An injury can also serve as a red flag signifying that you are a bit over your head. Not only the weak and the sick, but also the young and the restless¿those pushing their limits into uncharted territory¿need to beware. This season’s early World Cup leader, 17-year-old Croatian sensation Janika Kostelic, suffered a season-ending knee injury in mid-December while running downhill. Certainly her accident could have been caused by all manner of contributing factors¿or merely bad luck. But it’s also possible that she, like so many rising stars, let confidence lead her too far too fast. That mistake can lead to a rather harsh slap on the wrist.

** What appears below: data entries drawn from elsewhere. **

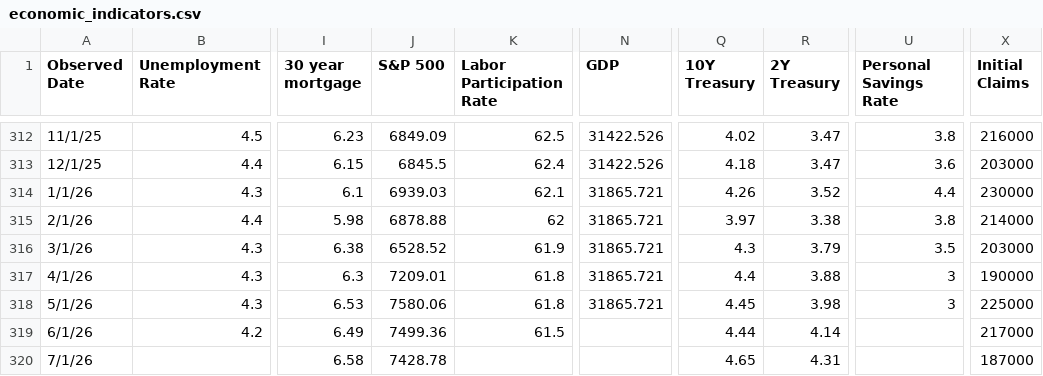
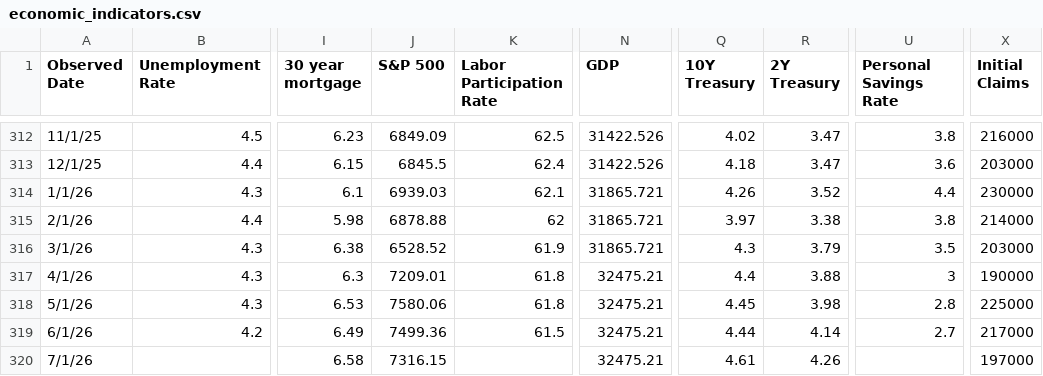
Before and after one commit to browningtons/economic-dashboard, a CSV file: public/data/economic_indicators.csv, drawn as a sheet; only a part is shown, gaps mark what is left out; the diff names each change by its address in the sheet, - before the commit and + after, or states it on an @@ line.

```diff
--- a/public/data/economic_indicators.csv
+++ b/public/data/economic_indicators.csv
-N317:N318 (GDP): 31865.721
+N317:N318 (GDP): 32475.21
-U318 (Personal Savings Rate): 3
+U318 (Personal Savings Rate): 2.8
-N319:N320 (GDP): (empty)
+N319:N320 (GDP): 32475.21
-U319 (Personal Savings Rate): (empty)
+U319 (Personal Savings Rate): 2.7
-J320 (S&P 500): 7428.78
+J320 (S&P 500): 7316.15
-Q320 (10Y Treasury): 4.65
+Q320 (10Y Treasury): 4.61
-R320 (2Y Treasury): 4.31
+R320 (2Y Treasury): 4.26
-X320 (Initial Claims): 187000
+X320 (Initial Claims): 197000
```
Also changed, not shown: 1 other file.
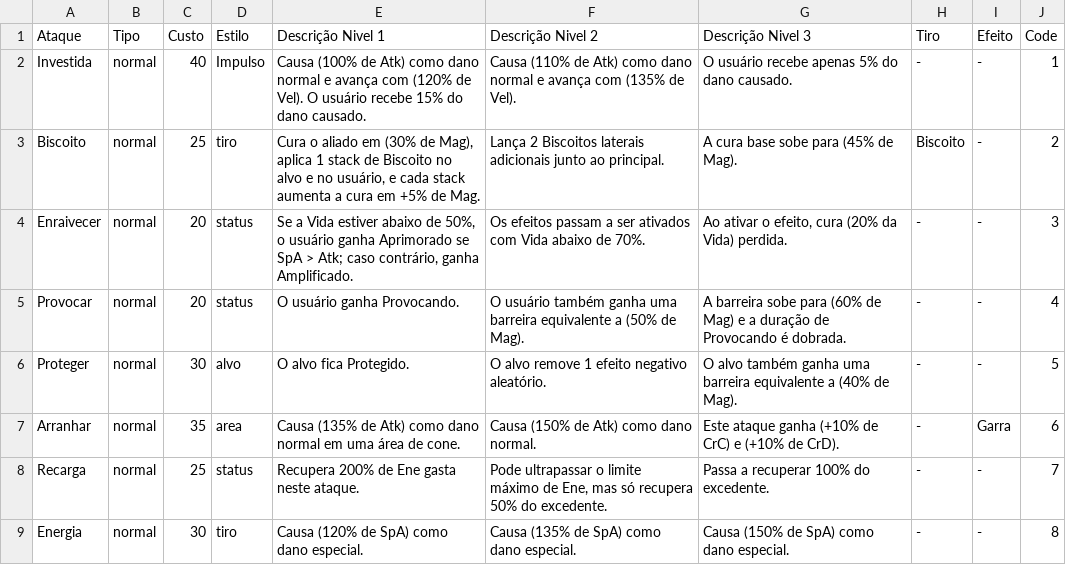
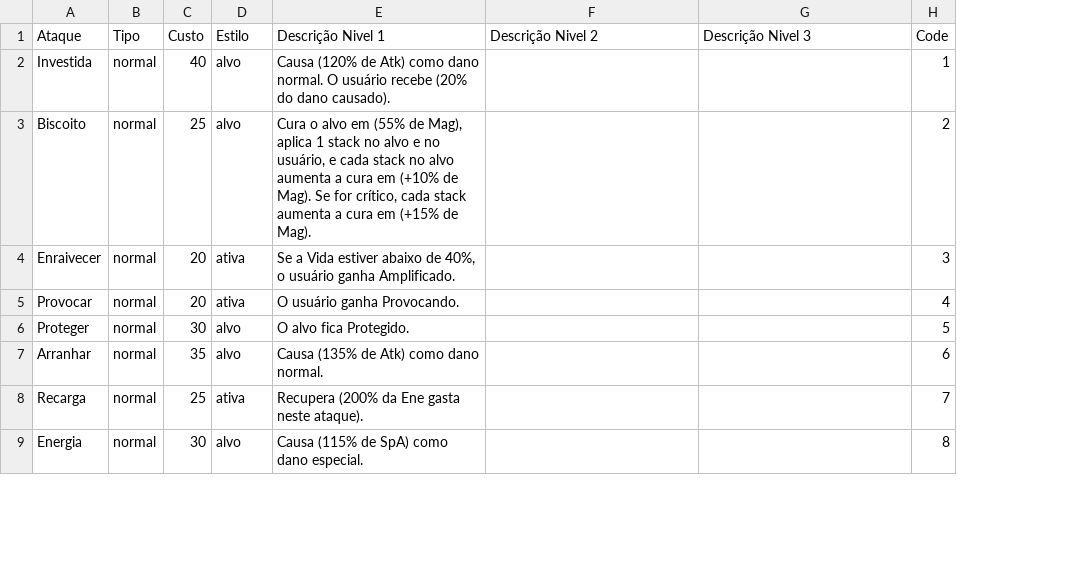
Before and after one commit to Leonn190/Pokemon-Global-Server-Definitivo, a CSV file: Dados/Pokemon Global Server - Ataques.csv, drawn as a sheet; only a part is shown; the diff covers the shown part only; the diff names each change by its address in the sheet, - before the commit and + after, or states it on an @@ line.

```diff
--- a/Dados/Pokemon Global Server - Ataques.csv
+++ b/Dados/Pokemon Global Server - Ataques.csv
-column H (Tiro), rows 2-9: - | Biscoito | - | - | - | - | - | -
-column I (Efeito), rows 2-9: - | - | - | - | - | Garra | - | -
-D2 (Estilo): Impulso
+D2 (Estilo): alvo
-E2 (Descrição Nivel 1): Causa (100% de Atk) como dano normal e avança com (120% de Vel). O usuário recebe 15% do dano causado.
+E2 (Descrição Nivel 1): Causa (120% de Atk) como dano normal. O usuário recebe (20% do dano causado).
-F2 (Descrição Nivel 2): Causa (110% de Atk) como dano normal e avança com (135% de Vel).
+F2 (Descrição Nivel 2): (empty)
-G2 (Descrição Nivel 3): O usuário recebe apenas 5% do dano causado.
+G2 (Descrição Nivel 3): (empty)
-D3 (Estilo): tiro
+D3 (Estilo): alvo
-E3 (Descrição Nivel 1): Cura o aliado em (30% de Mag), aplica 1 stack de Biscoito no alvo e no usuário, e cada stack aumenta a cura em +5% de Mag.
+E3 (Descrição Nivel 1): Cura o alvo em (55% de Mag), aplica 1 stack no alvo e no usuário, e cada stack no alvo aumenta a cura em (+10% de Mag). Se for crítico, cada stack aumenta a cura em (+15% de Mag).
-F3 (Descrição Nivel 2): Lança 2 Biscoitos laterais adicionais junto ao principal.
+F3 (Descrição Nivel 2): (empty)
-G3 (Descrição Nivel 3): A cura base sobe para (45% de Mag).
+G3 (Descrição Nivel 3): (empty)
-D4:D5 (Estilo): status
+D4:D5 (Estilo): ativa
-E4 (Descrição Nivel 1): …abaixo de 50%, o usuário ganha Aprimorado se SpA > Atk; caso contrário, ganha Amplificado.
+E4 (Descrição Nivel 1): …abaixo de 40%, o usuário ganha Amplificado.
-F4 (Descrição Nivel 2): Os efeitos passam a ser ativados com Vida abaixo de 70%.
+F4 (Descrição Nivel 2): (empty)
-G4 (Descrição Nivel 3): Ao ativar o efeito, cura (20% da Vida) perdida.
+G4 (Descrição Nivel 3): (empty)
-F5 (Descrição Nivel 2): O usuário também ganha uma barreira equivalente a (50% de Mag).
+F5 (Descrição Nivel 2): (empty)
-G5 (Descrição Nivel 3): A barreira sobe para (60% de Mag) e a duração de Provocando é dobrada.
+G5 (Descrição Nivel 3): (empty)
-F6 (Descrição Nivel 2): O alvo remove 1 efeito negativo aleatório.
+F6 (Descrição Nivel 2): (empty)
-G6 (Descrição Nivel 3): O alvo também ganha uma barreira equivalente a (40% de Mag).
+G6 (Descrição Nivel 3): (empty)
-D7 (Estilo): area
+D7 (Estilo): alvo
-E7 (Descrição Nivel 1): …como dano normal em uma área de cone.
+E7 (Descrição Nivel 1): …como dano normal.
-F7 (Descrição Nivel 2): Causa (150% de Atk) como dano normal.
+F7 (Descrição Nivel 2): (empty)
-G7 (Descrição Nivel 3): Este ataque ganha (+10% de CrC) e (+10% de CrD).
+G7 (Descrição Nivel 3): (empty)
-D8 (Estilo): status
+D8 (Estilo): ativa
-E8 (Descrição Nivel 1): Recupera 200% de Ene gasta neste ataque.
+E8 (Descrição Nivel 1): Recupera (200% da Ene gasta neste ataque).
-F8 (Descrição Nivel 2): Pode ultrapassar o limite máximo de Ene, mas só recupera 50% do excedente.
+F8 (Descrição Nivel 2): (empty)
-G8 (Descrição Nivel 3): Passa a recuperar 100% do excedente.
+G8 (Descrição Nivel 3): (empty)
-D9 (Estilo): tiro
+D9 (Estilo): alvo
-E9 (Descrição Nivel 1): Causa (120% de SpA) como dano especial.
+E9 (Descrição Nivel 1): Causa (115% de SpA) como dano especial.
-F9 (Descrição Nivel 2): Causa (135% de SpA) como dano especial.
+F9 (Descrição Nivel 2): (empty)
-G9 (Descrição Nivel 3): Causa (150% de SpA) como dano especial.
+G9 (Descrição Nivel 3): (empty)
```
Also changed, not shown: 6 removed rows and 36 edited cells elsewhere in this file, Dados/Pokemon Global Server - Efeitos.csv, 5 other files.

Whether you’re looking to win titles or just to enjoy the release that ski season promises, there is no good time to get injured. However, it is far better to take the time to fully recover than to limp through the season with Band-Aids. So the Type A “I want to recover yesterday” athletes might as well go big. Ligaments that are stretched but not torn, bones that are badly bruised but not broken, are just as likely to end the season as a full-blown tear or break, and make for a long, frustrating season. A slightly injured athlete with high expectations¿for competition or recreation¿is a ticking time bomb. The natural competitive urges of any athlete drives him or her to err on the side of foolishness, so the challenge is not in pushing, but in holding back. Rarely, a strong coach will override the athlete’s own desires and put on the brakes, forgoing the slim chance of a miraculous recovery for the sure bet of patience. More often, athletes learn that a smart recovery depends on their own common sense. That self-reliance, when realized, is empowering. Once out of commission, you’re essentially out of sight and out of mind, with no guarantees, no handholding and no daily encouragement. The personal isolation fosters independence and the confidence to make good decisions based on your own judgment. The discipline derived through injury can become a final test of sorts. Consider Pernilla Wiberg, who injured her knee as an unknown ski racer and then exploded to the top of the world rankings the following year. She rehabbed by delivering mail by bicycle in her native Sweden. Her dedication to the task, rain or shine, had less to do with her allegiance to the postal code of honor than with her own tunnel-vision plan of a return to skiing.

You may have noticed that the very greatest athletes have an endearing humility about them. It comes, in part, from knowing the role luck plays in all good fortune¿and that injury, among other things, can make them yesterday’s news in a Rice Krispies instant.

Former Olympian Edie Thys lives in New York City and can be reached at Check out her previous Racer eX columns at